Several herbaceous plants and woody vines, commonly regarded as forest herbs, were more prominent in 2008, including Aquilegia canadensis (columbine), Solidago ulmifolia (elm-leaved goldenrod), Sanicula odorata (common black snakeroot), Smilax tamnoides (greenbriar) and Menispermum canadense (moonseed) (Table 1).
A member of the buttercup family, black cohosh is a perennial plant native to North America that also is known as black snakeroot, bugbane, bugwort, rattleroot, rattletop, rattleweed and macrotys, according to the National Institutes of Health.
Snakeroot, snakeweed, requiring transplant; industry and
Dirty Dozen: 12 Supplements to Avoid Name(s) Dangers Regulatory Actions DEFINITELY HAZARDOUS: Documented organ failure or known carcinogenic properties Aristolochic acid Potent human carcinogen; FDA warning to (Aristolochia, kidney failure, sometimes consumers and industry birthwort, requiring transplant; deaths and import alert in snakeroot, reported.
"If you don't ask, you won't be told." Dirty Dozen: 12 Supplements to Avoid Name(s) Dangers Regulatory Actions DEFINITELY HAZARDOUS: Documented organ failure or known carcinogenic properties Aristolochic acid Potent human carcinogen; FDA warning to (Aristolochia, birthwort, kidney failure, consumers and snakeroot, snakeweed, sometimes requiring industry and import sangree root, sangrel, transplant; deaths alert in April serpentary, serpentaria, reported.
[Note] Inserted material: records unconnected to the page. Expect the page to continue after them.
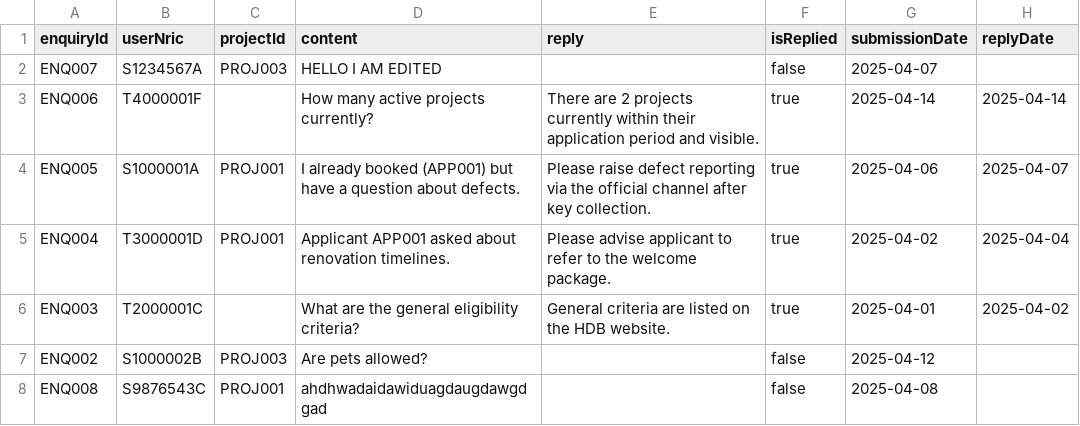
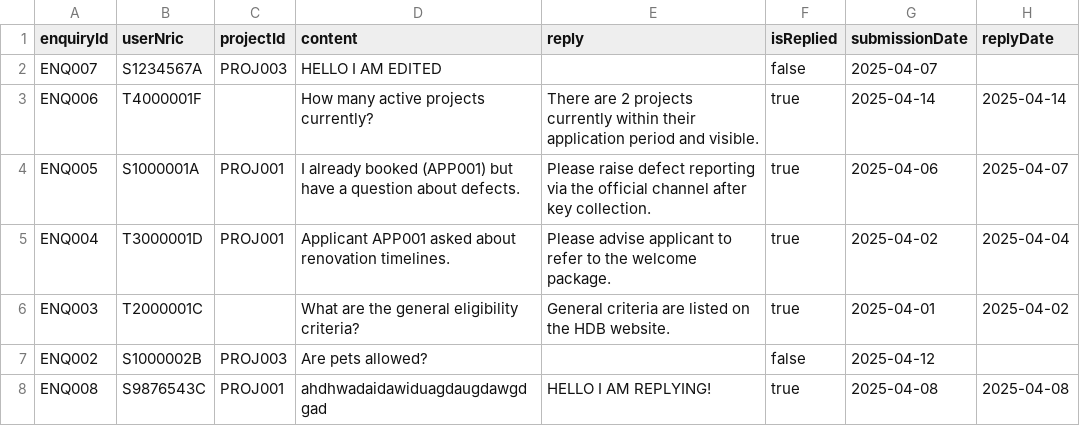
Before and after one commit to VISHVAAJ001/SC2002-project, a CSV file: resources/enquiries.csv, drawn as a sheet.

Commit message:
add officer reply to enquiry

```diff
--- a/resources/enquiries.csv
+++ b/resources/enquiries.csv
@@ -7,2 +7,2 @@ ENQ003,T2000001C,,What are the general eligibility criteria?,General criteria ar
 ENQ002,S1000002B,PROJ003,Are pets allowed?,,false,2025-04-12,
-ENQ008,S9876543C,PROJ001,ahdhwadaidawiduagdaugdawgdgad,,false,2025-04-08,
+ENQ008,S9876543C,PROJ001,ahdhwadaidawiduagdaugdawgdgad,HELLO I AM REPLYING!,true,2025-04-08,2025-04-08
```
Also changed, not shown: 3 other files.
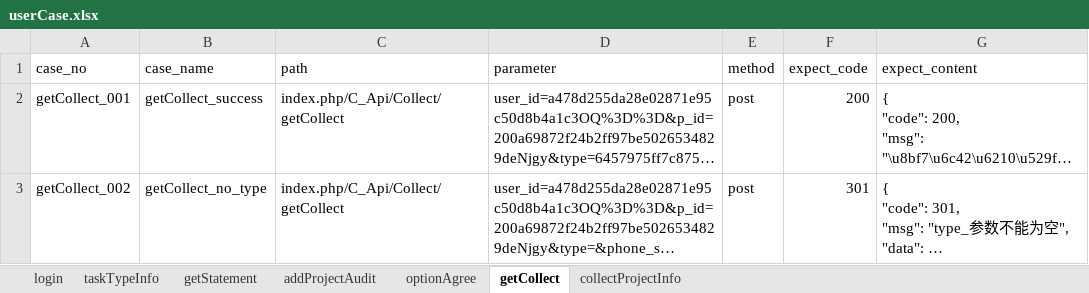
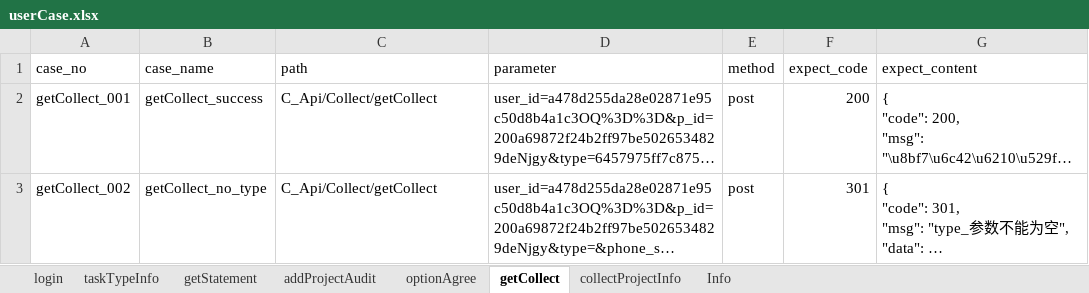
Before and after one commit to qingqingwoxin1/interfaceTest, an Excel workbook: babTest/testFile/case/userCase.xlsx, sheet getCollect, drawn as a sheet; long unchanged cells end in …; values as stored, in another font and other column widths than the file's, no borders; the diff names each change by its address in the sheet, - before the commit and + after, or states it on an @@ line.

```diff
--- a/babTest/testFile/case/userCase.xlsx (sheet getCollect)
+++ b/babTest/testFile/case/userCase.xlsx (sheet getCollect)
+sheet tab: Info
-C2:C3 (path): index.php/C_Api/Collect/getCollect
+C2:C3 (path): C_Api/Collect/getCollect
```
Also changed, not shown: 9 other files.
Dirty Dozen: 12 Supplements to Avoid Name(s) Dangers Regulatory Actions DEFINITELY HAZARDOUS: Documented organ failure or known carcinogenic properties Aristolochic acid Potent human FDA warning to (Aristolochia, carcinogen; kidney consumers and birthwort, snakeroot, failure, sometimes industry and import snakeweed, sangree requiring transplant; alert in April 2001.
We encountered only 33 Virginia snakeroot (Aristolochia serpentaria L.) ramets and 45 ginseng (Panax quinquefolius L.) ramets in the entire sampled area (4 ha).
An even more vivid demonstration focused on the snakeroot, Cimicifuga simplex, which grows in three forms, each with its own habitats, pollinators, and scents.
ALSO called black snakeroot, from the roots of a perennial plant grown in Canada and parts of the US.
AExtracts of the echinacea plant (snakeroot) are said to boost immunity and protect against infections, but doctors need hard evidence of effectiveness and safety before recommending anything to patients.
The root of seneca snakeroot (Polygala senega L.) has been used for centuries by aboriginal peoples in North America as a treatment for various ailments.